> [WHAT TO DO]
Provide only the number of lines below that hold "preconnect".

> [INFORMATION GIVEN]
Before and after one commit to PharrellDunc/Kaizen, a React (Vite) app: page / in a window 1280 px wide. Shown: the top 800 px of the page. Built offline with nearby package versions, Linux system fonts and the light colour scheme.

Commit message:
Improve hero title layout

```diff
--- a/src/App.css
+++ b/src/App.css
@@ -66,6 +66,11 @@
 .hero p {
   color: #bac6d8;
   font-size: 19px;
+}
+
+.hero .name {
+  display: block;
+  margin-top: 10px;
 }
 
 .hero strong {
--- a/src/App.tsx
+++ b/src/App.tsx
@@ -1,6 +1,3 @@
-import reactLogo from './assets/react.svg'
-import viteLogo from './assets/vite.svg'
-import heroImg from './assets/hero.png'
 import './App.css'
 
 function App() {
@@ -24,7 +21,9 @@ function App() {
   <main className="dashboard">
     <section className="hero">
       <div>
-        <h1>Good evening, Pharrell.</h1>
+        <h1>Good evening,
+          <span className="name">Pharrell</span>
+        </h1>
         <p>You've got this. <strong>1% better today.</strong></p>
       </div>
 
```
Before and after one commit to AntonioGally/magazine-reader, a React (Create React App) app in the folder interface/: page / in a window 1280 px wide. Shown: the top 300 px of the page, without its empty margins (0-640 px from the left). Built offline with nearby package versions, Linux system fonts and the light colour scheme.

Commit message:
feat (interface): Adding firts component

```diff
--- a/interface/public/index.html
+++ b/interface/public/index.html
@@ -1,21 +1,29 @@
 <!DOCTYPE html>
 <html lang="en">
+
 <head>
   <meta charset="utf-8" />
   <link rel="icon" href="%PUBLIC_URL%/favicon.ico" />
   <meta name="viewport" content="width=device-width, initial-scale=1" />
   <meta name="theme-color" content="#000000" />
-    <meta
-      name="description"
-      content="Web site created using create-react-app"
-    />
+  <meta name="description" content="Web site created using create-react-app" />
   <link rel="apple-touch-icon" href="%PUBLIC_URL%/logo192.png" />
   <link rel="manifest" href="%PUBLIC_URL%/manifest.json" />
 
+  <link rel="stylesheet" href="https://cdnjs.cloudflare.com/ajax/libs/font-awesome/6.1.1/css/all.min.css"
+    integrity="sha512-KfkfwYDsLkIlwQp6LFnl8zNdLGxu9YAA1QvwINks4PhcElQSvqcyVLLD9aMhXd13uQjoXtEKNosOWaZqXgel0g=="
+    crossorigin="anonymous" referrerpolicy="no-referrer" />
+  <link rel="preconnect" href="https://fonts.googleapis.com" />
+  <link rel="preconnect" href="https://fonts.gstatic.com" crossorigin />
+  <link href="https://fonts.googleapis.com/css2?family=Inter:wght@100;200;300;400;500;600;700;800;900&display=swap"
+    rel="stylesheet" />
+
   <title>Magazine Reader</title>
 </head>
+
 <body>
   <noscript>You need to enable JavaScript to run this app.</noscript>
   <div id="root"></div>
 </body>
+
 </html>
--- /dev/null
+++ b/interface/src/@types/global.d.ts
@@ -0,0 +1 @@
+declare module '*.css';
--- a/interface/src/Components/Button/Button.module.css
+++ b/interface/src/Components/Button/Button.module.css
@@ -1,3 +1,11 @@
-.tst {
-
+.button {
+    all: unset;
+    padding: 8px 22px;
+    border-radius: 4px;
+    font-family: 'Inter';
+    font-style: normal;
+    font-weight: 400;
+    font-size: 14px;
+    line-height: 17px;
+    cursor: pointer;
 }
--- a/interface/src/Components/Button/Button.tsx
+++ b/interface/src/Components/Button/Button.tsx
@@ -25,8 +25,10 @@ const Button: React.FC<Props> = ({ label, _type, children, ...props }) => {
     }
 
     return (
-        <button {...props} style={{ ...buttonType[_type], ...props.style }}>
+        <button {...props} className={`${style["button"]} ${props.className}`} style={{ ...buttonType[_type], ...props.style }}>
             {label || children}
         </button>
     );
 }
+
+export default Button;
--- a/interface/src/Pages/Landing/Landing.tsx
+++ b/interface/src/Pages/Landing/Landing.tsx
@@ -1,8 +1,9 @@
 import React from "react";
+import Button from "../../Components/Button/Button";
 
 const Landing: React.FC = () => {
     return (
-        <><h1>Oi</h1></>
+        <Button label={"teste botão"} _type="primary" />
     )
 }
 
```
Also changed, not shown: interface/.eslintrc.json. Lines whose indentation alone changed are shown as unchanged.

> [RESPONSE]
2